“CMS has been saying for several years that we need to do away with this therapy-driven model, even though they’re the ones who came up with it,” J’non Griffin, president of Home Health Solutions LLC, previously told Home Health Care News. “PDGM takes us back to more of a nursing-focused model, not that therapy isn’t important anymore.”
Insight into how home health providers plan to change their therapy strategy in 2020 comes from new survey data compiled by the National Association for Home Care & Hospice (NAHC). The survey features responses from 685 home health providers across the U.S., the majority of which are free-standing agencies.
NAHC President William A. Dombi and Kornetti & Krafft Health Care Solutions owner Cindy Krafft — a physical therapist — highlighted key results during a Tuesday webinar.
“I know, as a therapist, my brothers and sisters in the therapy universe get a little antsy … thinking that [PDGM] is going to be the death knell for therapy and that therapists are all going to lose their jobs,” said Krafft, who co-founded her health care consulting firm along with fellow PT Diana Kornetti.
Overall, about one-third of participating home health providers said they plan to keep their therapy utilization the same in 2020, according to the NAHC survey. In contrast, 23% of surveyed providers said they expect to decrease utilization by less than 10% — with 25% planning to reduce it by more than 10%.
About 16% of participating home health providers said they were unsure as to how PDGM will affect their therapy operations.
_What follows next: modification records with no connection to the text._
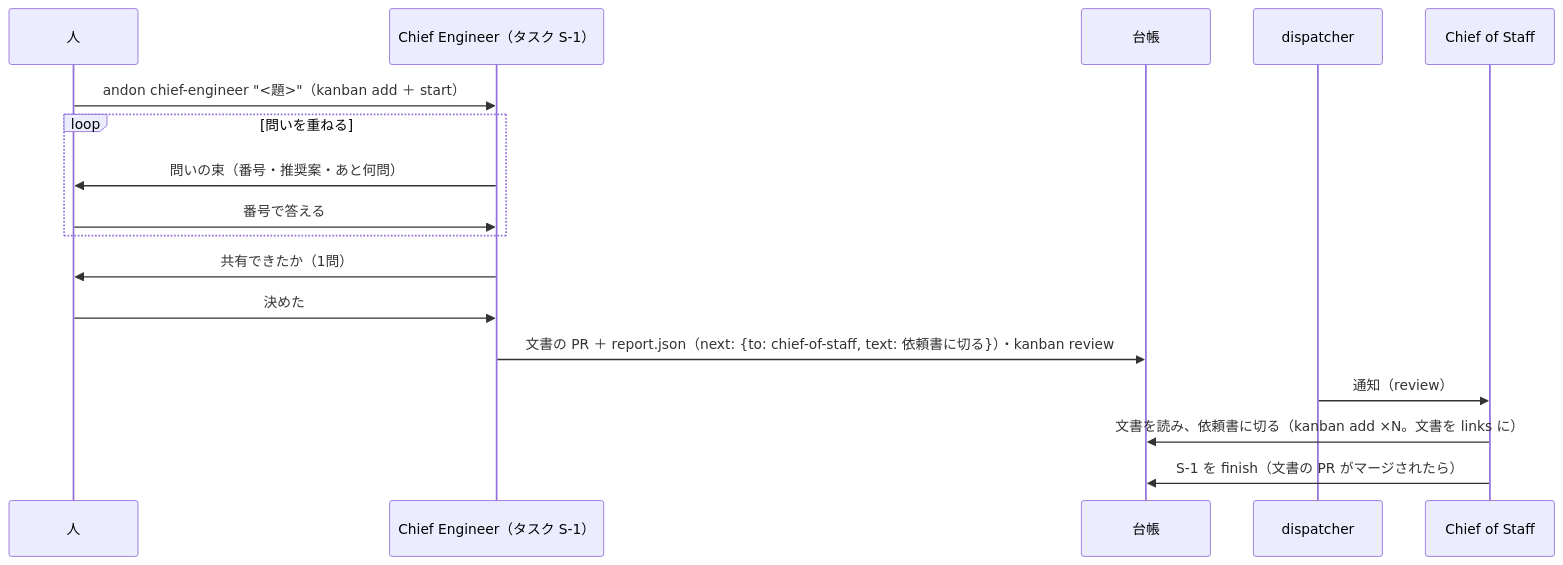
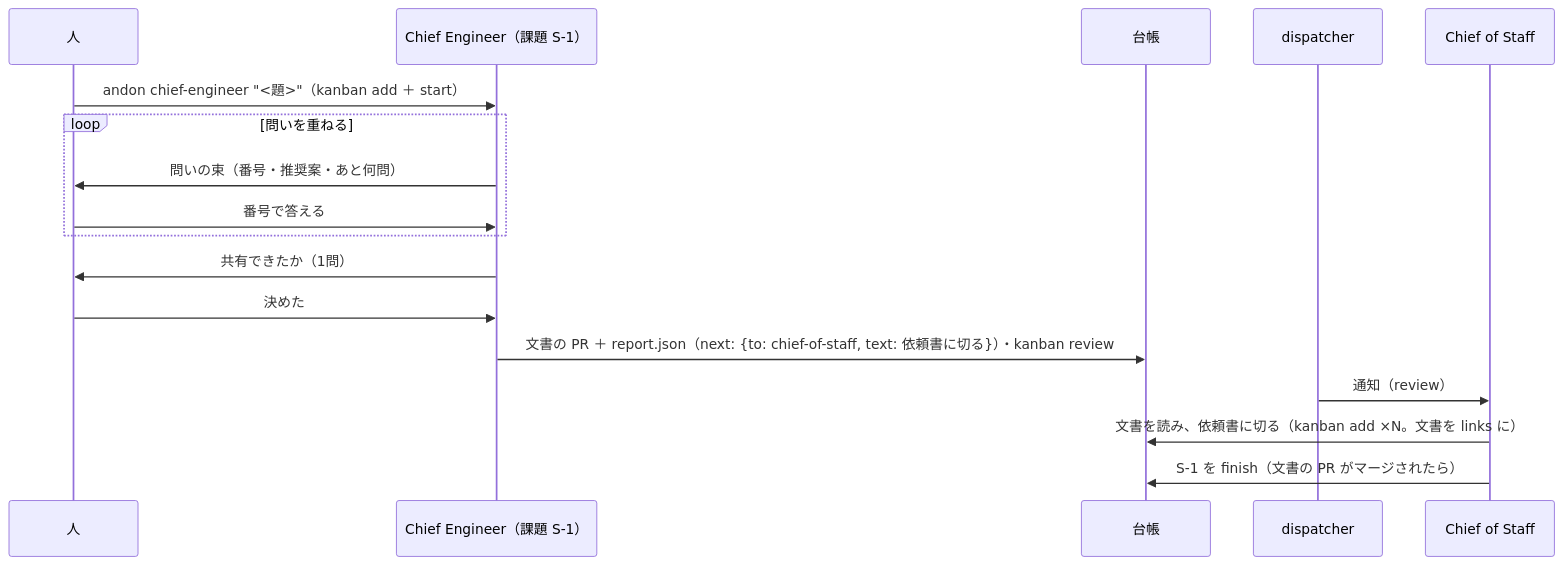
Before and after one commit to mitaku/andon: the third of 3 diagrams in docs/design.md, drawn with Mermaid. The commit also changed other lines of this file and 3 other files, not shown here.

````diff
--- a/docs/design.md
+++ b/docs/design.md
@@ -268,19 +269,19 @@
 ```mermaid
 sequenceDiagram
   participant H as 人
-  participant CE as Chief Engineer（タスク S-1）
+  participant CE as Chief Engineer（課題 S-1）
   participant L as 台帳
   participant K as dispatcher
   participant C as Chief of Staff
   H->>CE: andon chief-engineer "<題>"（kanban add ＋ start）
   loop 問いを重ねる
     CE->>H: 問いの束（番号・推奨案・あと何問）
     H->>CE: 番号で答える
   end
   CE->>H: 共有できたか（1問）
   H->>CE: 決めた
   CE->>L: 文書の PR ＋ report.json（next: {to: chief-of-staff, text: 依頼書に切る}）・kanban review
   K->>C: 通知（review）
   C->>L: 文書を読み、依頼書に切る（kanban add ×N。文書を links に）
   C->>L: S-1 を finish（文書の PR がマージされたら）
 ```
````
Only 2% said they plan on increasing therapy utilization in response to the payment overhaul.
The fact that some respondents reported being unsure about PDGM’s therapy impact shouldn’t be interpreted as a sign of those providers being unprepared, Dombi said. Rather, it signals the industry avoiding any “knee-jerk reactions.”
“That does not mean they’re unprepared,” he said. “It may mean that their preparation is taking a little bit more time, or they’re waiting because adjustments are ongoing.”
Washington, D.C.-based NAHC is a nonprofit advocacy organization that represents more than 33,000 home care and hospice organizations.
In addition to gauging the broad change in utilization post-PDGM, the NAHC survey also gathered information on home health provider’s views on adopting remote patient monitoring and other telehealth tools specific to therapy.
Once PDGM goes live, providers will generally need to become more cost-sensitive when delivering therapy services in the home setting. Used appropriately, experts say, telehealth tools can eliminate the need for certain in-person therapy visits without negatively impacting patient care.
More than one-quarter of home health providers that participated in the NAHC survey said they are actively exploring telehealth technology specific to therapy. More than 5% said they anticipated an increased use of therapy telehealth tools in 2020.
“I think that a lot of the telehealth conversation that we know it today — with remote monitoring — has always been packaged in-line with, ‘This will reduce your nursing visits,'” Krafft said. “There’s been technology similar to that for rehab for a long time, yet it hasn’t really found it’s way into home health, I believe, because the perception was using this technology might decrease my therapy visits. In the PPS [model] that stands today, decreasing therapy visits wasn’t necessarily seen as financially a good idea.”
PDGM may open the floodgates, she said.